- High Blood Pressure Slideshow Pictures
- Take the Salt Quiz!
- Lowering Blood Pressure Exercise Tips Pictures
Calcium channel blockers (CCBs)
Calcium is needed by all muscle cells, including those of the heart and muscles and surrounding arteries, in order for the cells to contract. CCBs inhibit the movement of calcium into muscle cells. The reduction in calcium reduces the force of the heart's muscular pumping action (cardiac contraction) and thereby reduces blood pressure. These medications also relax the muscle cells surrounding the arteries to further reduce blood pressure. Three major types of calcium channel blockers are available. One type is the dihydropyridines, which do not slow the heart rate or cause other abnormal heart rates or rhythms (cardiac arrhythmias). They are commonly used for treating high blood pressure and are very effective in reducing blood pressure in African Americans.
Common side effects of CCBs
- Water retention in the arm and legs (peripheral edema)
- Shortness of breath
This list is not does not include all side effects or adverse events for CCBs.This class of medicine also are used for other health conditions, for example:
- Migraine headache prevention
- Chest pain (angina)
- Abnormal heart beats
- Essential tremor
- Hypertrophic subaortic stenosis
- Portal hypertension
Examples of brand and generic names available for CCBs
- amlodipine (Norvasc)
- amlodipine and atorvastatin (Caduet)
- amlodipine and benazepril (Lotrel)
- amlodipine and valsartan (Exforge)
- amlodipine and telmisartan (Twynsta)
- amlodipine and olmesartan (Azor)
- amlodipine and olmesartan and hydrochlorothiazide (Tribenzor)
- amlodipine and aliskiren (Tekamlo has been discontinued in the US)
- amlodipine and aliskiren and hydrochlorothiazide (Amturnide has been discontinued in the US)
- amlodipine and perindopril (Prestalia)
- clevidipine (Cleviprex)
- diltiazem (Cardizem)
- felodipine (Plendil has been discontinued in the US)
- isradipine (Dynacirc has been discontinued in the US)
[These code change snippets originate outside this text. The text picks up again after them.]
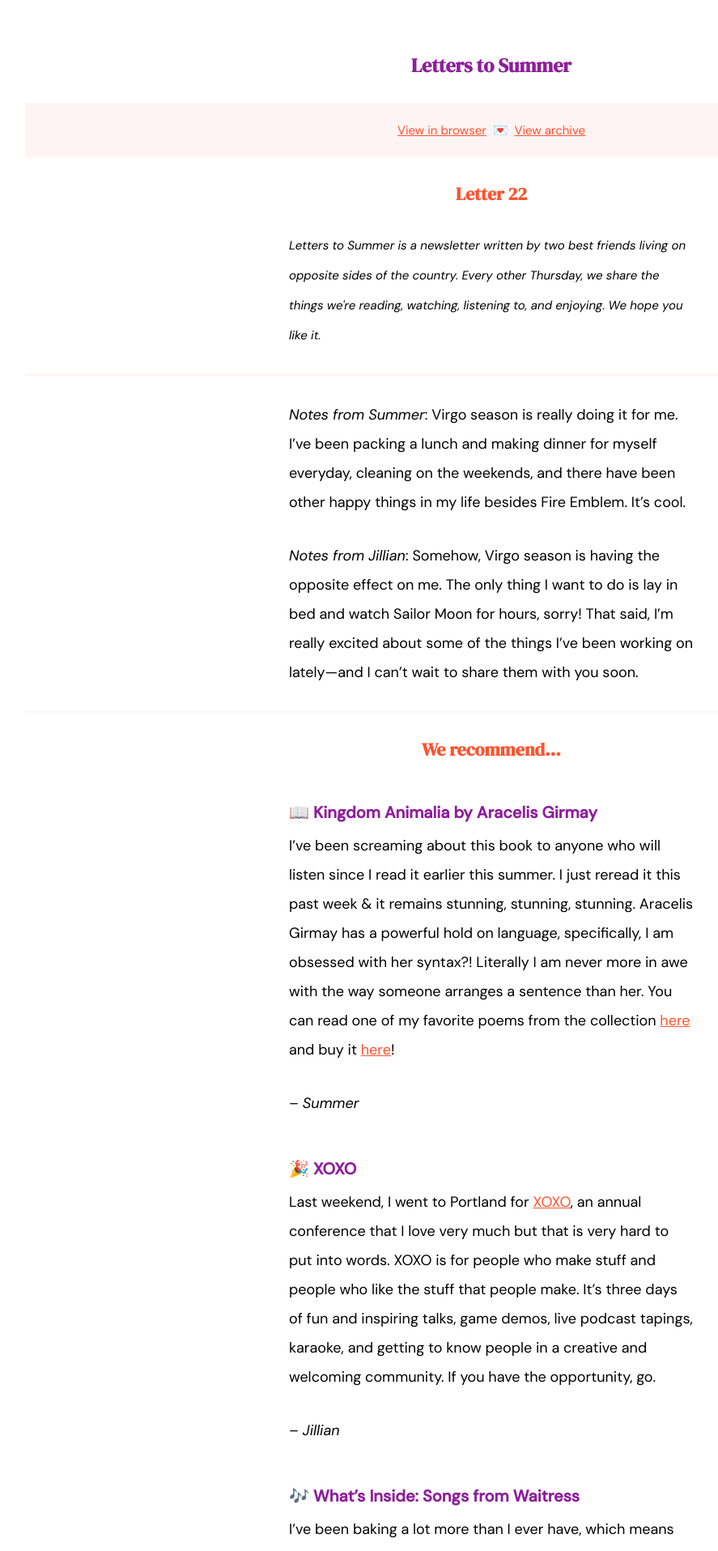
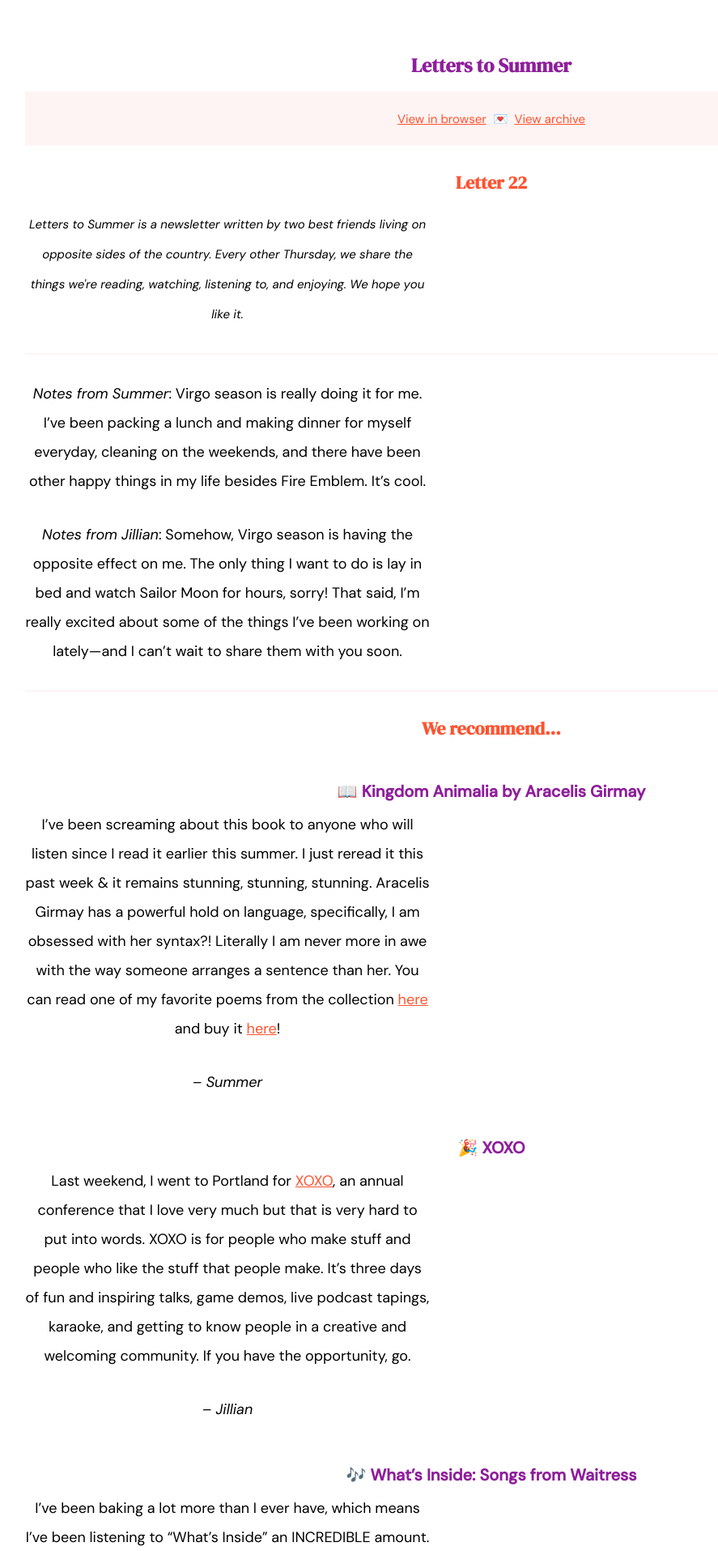
Before and after one commit to jilliangmeehan/letters-to-summer, a Jekyll site: the page built from emails/22.md, in a window 1280 px wide. Shown: the top 1915 px of the page at 81% size, without its empty margins (33-920 px from the left). Built offline with Jekyll 4.4.1, drawn with Linux system fonts in a browser that asks for light colours.

Commit message:
Update email.html

```diff
--- a/_layouts/email.html
+++ b/_layouts/email.html
@@ -34,13 +34,13 @@
       h3 {
         font-family: 'DM Sans', Georgia, sans-serif;
         color: #8E1E9B;
-        margin: 50px 0 -20px 0;
+        margin: 50px 0 0 0;
       }
 
       p {
         font-family: 'DM Sans', Helvetica, sans-serif;
         line-height: 200%;
-        margin: 30px 0;
+        margin: 10px 0 30px 0;
       }
 
       a {
@@ -73,18 +73,14 @@
         text-align: center;
       }
 
-      @media screen and (min-width: 750px) {
+      @media screen and (min-width: 600px) {
+        body { text-align: center; }
         h1 { font-size: 24px; }
         h2 { font-size: 22px; }
-        h3 {
-          font-size: 20px;
-          max-width: 500px;
-          margin: 50px auto -20px auto;
-        }
+        h3 { font-size: 20px; }
         p {
           font-size: 18px;
           max-width: 500px;
-          margin: 30px auto;
         }
         hr { max-width: 100%; }
         .pink { max-width: 100%; }
```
- nifedipine (Procardia, Procardia XL, Adalat CC, Afeditab)
- nicardipine (Cardene, Cardene SR)
- nimodipine (Nimotop has been discontinued in the US)
- nisoldipine (Sular)
- verapamil (Calan)
The other two types of CCBs are referred to as the non-dihydropyridine agents. One type is verapamil (Calan, Covera, Isoptin, Verelan) and the other is diltiazem (Cardizem, Tiazac, Dilacor, and Diltia).
Diuretics are among the oldest known medications for treating high blood pressure. They work in the tiny tubes (tubules) of the kidneys to promote the removal of salt from the body. Water (fluid) also is removed along with the salt; however, the exact mechanism whereby diuretics lower blood pressure is not clearly known. The leading theory is that they directly cause the muscles surrounding blood vessels to relax. Diuretics may be used alone for high blood pressure. More frequently, however, low doses of diuretics are used in combination with other medications for high blood pressure to enhance the effect of the other medications.
Common side effects of diruetics
- Low blood potassium
- Low blood pressure
- Increased blood glucose
- Increased level of uric acid
This list is not does not include all side effects or adverse events for diuretics.
This class of medicine also are used for other health conditions, for example:
Most commonly used diuretics to treat hypertension
- hydrochlorothiazide (Hydrodiuril)
- The loop diuretics furosemide (Lasix), bumetanide (Bumex), and torsemide (Demadex)
- The combination of triamterene and hydrochlorothiazide (Dyazide)
- metolazone (Zaroxolyn)
The thiazide drugs are related to sulfa drugs. For those individuals who are allergic to sulfa drugs, ethacrynic acid, a loop diuretic, is a good option. Diuretics probably should not be used in pregnant women.
Quick GuideHow to Lower Blood Pressure: Exercise Tips
Report Problems to the Food and Drug Administration
You are encouraged to report negative side effects of prescription drugs to the FDA. Visit the FDA MedWatch website or call 1-800-FDA-1088.
Need help identifying pills and medications?
Use the pill identifier tool on RxList.